The Peters Park Art Wall was proclaimed a legal graffiti wall in 1986 in an effort to decrease vandalism in the South End. The City, in partnership with area organizations and businesses, seeks to continue the tradition of curating and programming the Art Wall, both for the enrichment of the neighborhood as well as the preservation and celebration of this area’s diverse cultural history.

“For over 30 years the Peters Park Art Wall has stood as a neighborhood icon in Boston’s South End. Artists and community members alike have viewed the wall as a symbol of creative and cultural expression,” said Marka27 of ALA Collective. “ It’s an honor to continue the tradition of cultural expression through murals and street art, collaborating with a new generation of local Boston artists and youth.
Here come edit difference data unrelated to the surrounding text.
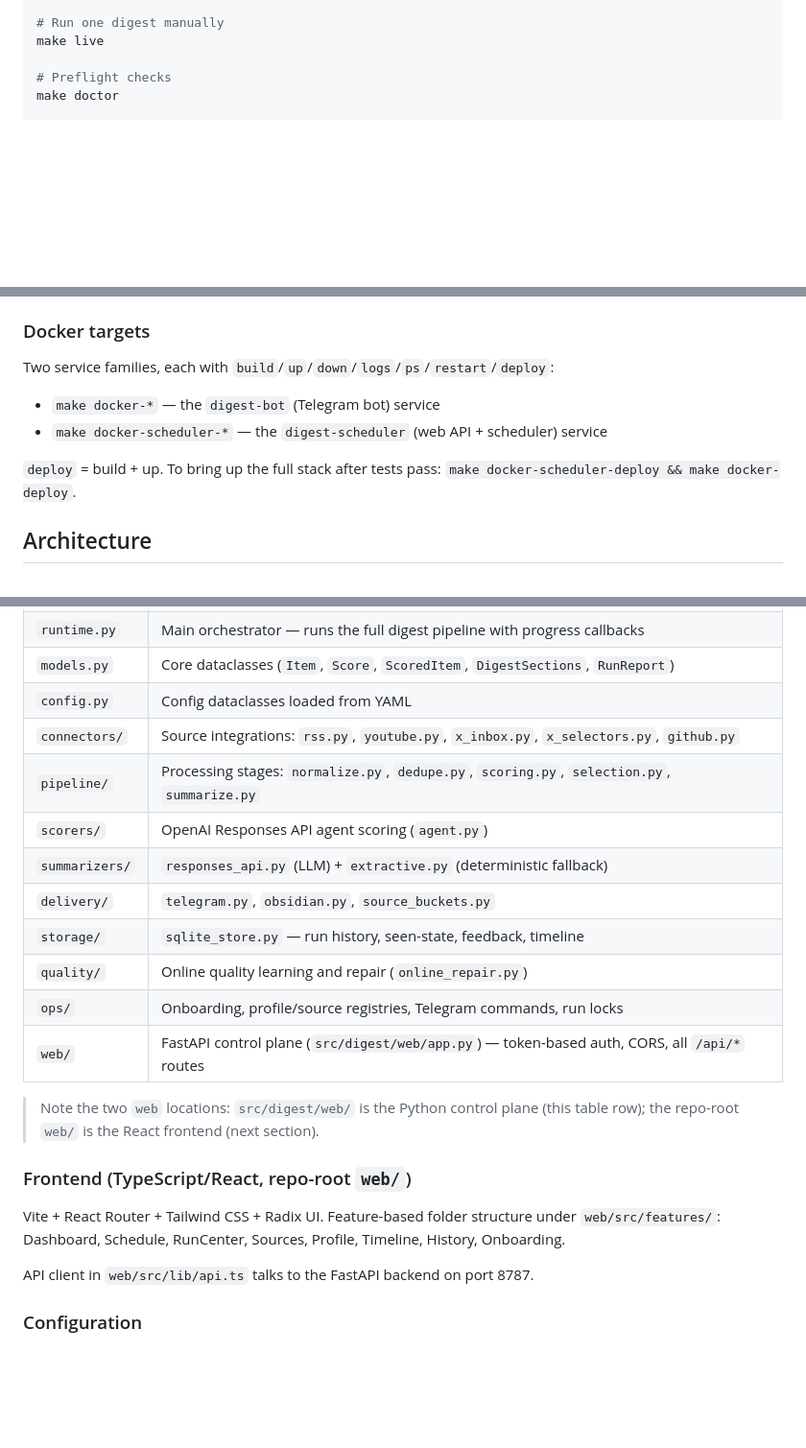
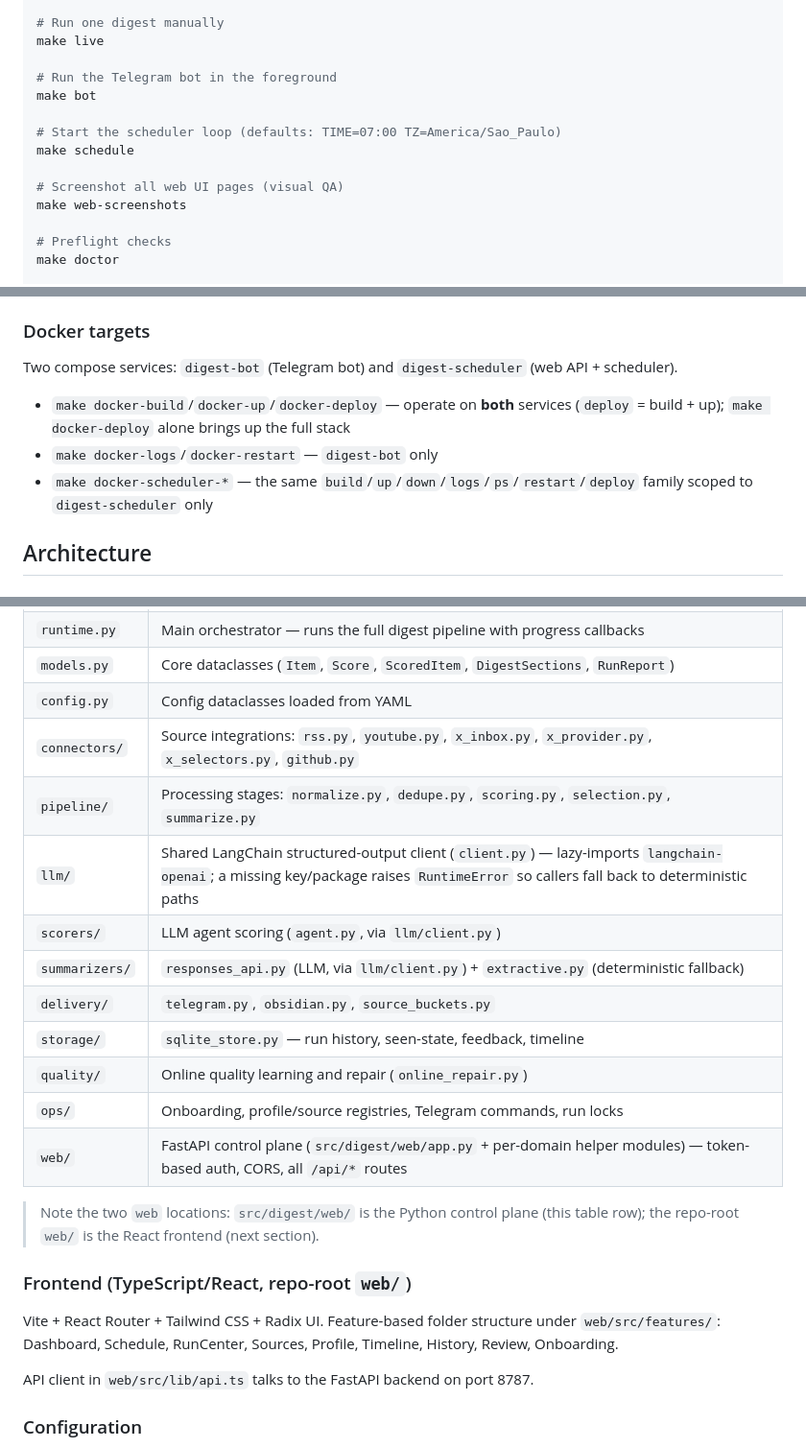
Before and after one commit to DCCA/vyno, a Markdown page: CLAUDE.md, 3 parts joined by grey strips. Shown at 96% size. GitHub-like rendering; blank space fills up the shorter version.

Commit message:
docs: sync CLAUDE.md with current code
- Scoring/summarization now goes through the shared LangChain
  structured-output client (src/digest/llm/client.py); document the
  llm/ module and its deterministic-fallback contract
- Docker targets: docker-build/up/deploy now cover both services;
  make docker-deploy alone brings up the full stack
- Add make bot / make schedule / make web-screenshots commands
- Backend test count 254 -> 258; add x_provider.py connector and the
  Review frontend feature

```diff
--- a/CLAUDE.md
+++ b/CLAUDE.md
@@ -37,6 +37,15 @@ make web-ui-build
 # Run one digest manually
 make live
 
+# Run the Telegram bot in the foreground
+make bot
+
+# Start the scheduler loop (defaults: TIME=07:00 TZ=America/Sao_Paulo)
+make schedule
+
+# Screenshot all web UI pages (visual QA)
+make web-screenshots
+
 # Preflight checks
 make doctor
 
@@ -57,12 +66,11 @@ Ruff is the linter (config in `pyproject.toml`: `target-version = "py311"`, rule
 
 ### Docker targets
 
-Two service families, each with `build`/`up`/`down`/`logs`/`ps`/`restart`/`deploy`:
+Two compose services: `digest-bot` (Telegram bot) and `digest-scheduler` (web API + scheduler).
 
-- `make docker-*` — the `digest-bot` (Telegram bot) service
-- `make docker-scheduler-*` — the `digest-scheduler` (web API + scheduler) service
-
-`deploy` = build + up. To bring up the full stack after tests pass: `make docker-scheduler-deploy && make docker-deploy`.
+- `make docker-build`/`docker-up`/`docker-deploy` — operate on **both** services (`deploy` = build + up); `make docker-deploy` alone brings up the full stack
+- `make docker-logs`/`docker-restart` — `digest-bot` only
+- `make docker-scheduler-*` — the same `build`/`up`/`down`/`logs`/`ps`/`restart`/`deploy` family scoped to `digest-scheduler` only
 
 ## Architecture
 
@@ -76,21 +84,22 @@ Pipeline flow: **Ingest → Normalize → Dedupe → Score → Select → Delive
 | `runtime.py` | Main orchestrator — runs the full digest pipeline with progress callbacks |
 | `models.py` | Core dataclasses (`Item`, `Score`, `ScoredItem`, `DigestSections`, `RunReport`) |
 | `config.py` | Config dataclasses loaded from YAML |
-| `connectors/` | Source integrations: `rss.py`, `youtube.py`, `x_inbox.py`, `x_selectors.py`, `github.py` |
+| `connectors/` | Source integrations: `rss.py`, `youtube.py`, `x_inbox.py`, `x_provider.py`, `x_selectors.py`, `github.py` |
 | `pipeline/` | Processing stages: `normalize.py`, `dedupe.py`, `scoring.py`, `selection.py`, `summarize.py` |
-| `scorers/` | OpenAI Responses API agent scoring (`agent.py`) |
-| `summarizers/` | `responses_api.py` (LLM) + `extractive.py` (deterministic fallback) |
+| `llm/` | Shared LangChain structured-output client (`client.py`) — lazy-imports `langchain-openai`; a missing key/package raises `RuntimeError` so callers fall back to deterministic paths |
+| `scorers/` | LLM agent scoring (`agent.py`, via `llm/client.py`) |
+| `summarizers/` | `responses_api.py` (LLM, via `llm/client.py`) + `extractive.py` (deterministic fallback) |
 | `delivery/` | `telegram.py`, `obsidian.py`, `source_buckets.py` |
 | `storage/` | `sqlite_store.py` — run history, seen-state, feedback, timeline |
 | `quality/` | Online quality learning and repair (`online_repair.py`) |
 | `ops/` | Onboarding, profile/source registries, Telegram commands, run locks |
-| `web/` | FastAPI control plane (`src/digest/web/app.py`) — token-based auth, CORS, all `/api/*` routes |
+| `web/` | FastAPI control plane (`src/digest/web/app.py` + per-domain helper modules) — token-based auth, CORS, all `/api/*` routes |
 
 > Note the two `web` locations: `src/digest/web/` is the Python control plane (this table row); the repo-root `web/` is the React frontend (next section).
 
 ### Frontend (TypeScript/React, repo-root `web/`)
 
-Vite + React Router + Tailwind CSS + Radix UI. Feature-based folder structure under `web/src/features/`: Dashboard, Schedule, RunCenter, Sources, Profile, Timeline, History, Onboarding.
+Vite + React Router + Tailwind CSS + Radix UI. Feature-based folder structure under `web/src/features/`: Dashboard, Schedule, RunCenter, Sources, Profile, Timeline, History, Review, Onboarding.
 
 API client in `web/src/lib/api.ts` talks to the FastAPI backend on port 8787.
 
```
Also changed, not shown: other parts of CLAUDE.md (+2 -2 lines).
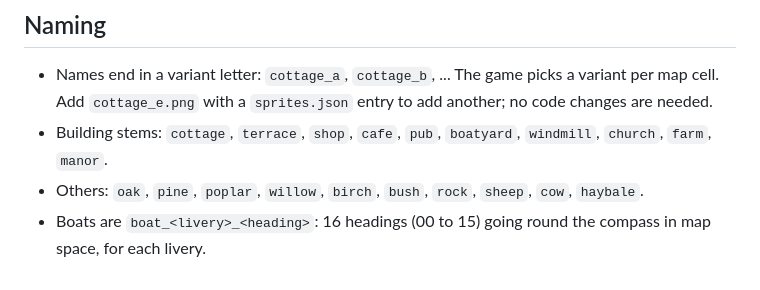
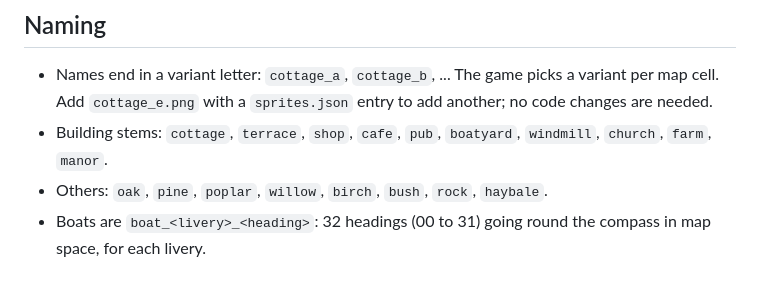
Before and after one commit to J45PER/CozyCanals, a Markdown page: assets/sprites/README.md, the part around the change. GitHub-like rendering.

```diff
--- a/assets/sprites/README.md
+++ b/assets/sprites/README.md
@@ -23,7 +23,7 @@ Every standing object in the game is a PNG in this folder, listed in
   another; no code changes are needed.
 - Building stems: `cottage`, `terrace`, `shop`, `cafe`, `pub`, `boatyard`,
   `windmill`, `church`, `farm`, `manor`.
-- Others: `oak`, `pine`, `poplar`, `willow`, `birch`, `bush`, `rock`, `sheep`,
-  `cow`, `haybale`.
-- Boats are `boat_<livery>_<heading>`: 16 headings (00 to 15) going round the
+- Others: `oak`, `pine`, `poplar`, `willow`, `birch`, `bush`, `rock`,
+  `haybale`.
+- Boats are `boat_<livery>_<heading>`: 32 headings (00 to 31) going round the
   compass in map space, for each livery.
```
Also changed, not shown: assets/sprites/cow_a.png (deleted), assets/sprites/cow_b.png (deleted), assets/sprites/sheep_a.png (deleted), assets/sprites/sheep_b.png (deleted), docs/river.png (added), docs/sprites.png, 10 other files.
We are humbled and extremely grateful for all the community support that we continue to receive and look forward to another 30 years of the Peters Park Graffiti Art Wall being painted.”

The Mayor’s Office and Boston Art Commission released an RFP for conceptual designs on January 26 that closed on February 26. The RFP was open to all professional artists, artisans, or teams, with experience in public art, site responsive design, project management, and working with youth.

Individuals as well as corporations and businesses of any size are encouraged to get involved. Interested parties can participate by donating on Generosity or reaching out directly to Jenny Effron ([email protected]) at Washington Gateway Main Street for additional information about the program as well as partnership and sponsorship opportunities.

For more information, please visit .


In January, residents of the South End packed into the South End branch library to meet with Congressman Michael Capuano about the abundance of airplanes flying over the neighborhood, particularly those that go over in the early mornings starting around 5:15 a.m.

It was quite a meeting, with volumes of information available.

Since that time, though, many in the neighborhoods noted that it seemed the plane noise – which has grown incessant over the past two years according to neighbors – has all but dissipated.

Moderator Steve Fox announced at the Forum on Wednesday, March 15, that they have secured a follow up meeting with MassPort Director Tom Glynn, but he also noted that the planes coming over early have been drastically reduced.

“Is it just me or have other people noticed the flights are down?” he asked. “I find it remarkable. It has gone down by like 80 percent. It’s pretty amazing. I don’t know if someone got word to someone else and that caused a change. Whatever it is, since our meeting the numbers have gone way down.”

Eric Huang, president of the Blackstone/Franklin Square Neighborhood Association, said it could be because there were a good deal of warm days in February, and warmer weather brings different wind directions.

“We thought about that too, and we hope you’re wrong,” joked Fox.


Residents who are being disturbed by airplane noise are encouraged to call the MassPort Noise Hotline 24 hours a day. The phone number is (617) 561-3333.


Members of the Worcester Square Area Neighborhood Association (WSANA) garnered the support of the greater South End at the South End Forum on Wednesday, March 15, for their idea of creating a neighborhood-wide Good Neighbor Policy for the Methadone Clinics, homeless shelters and other addiction services in the area.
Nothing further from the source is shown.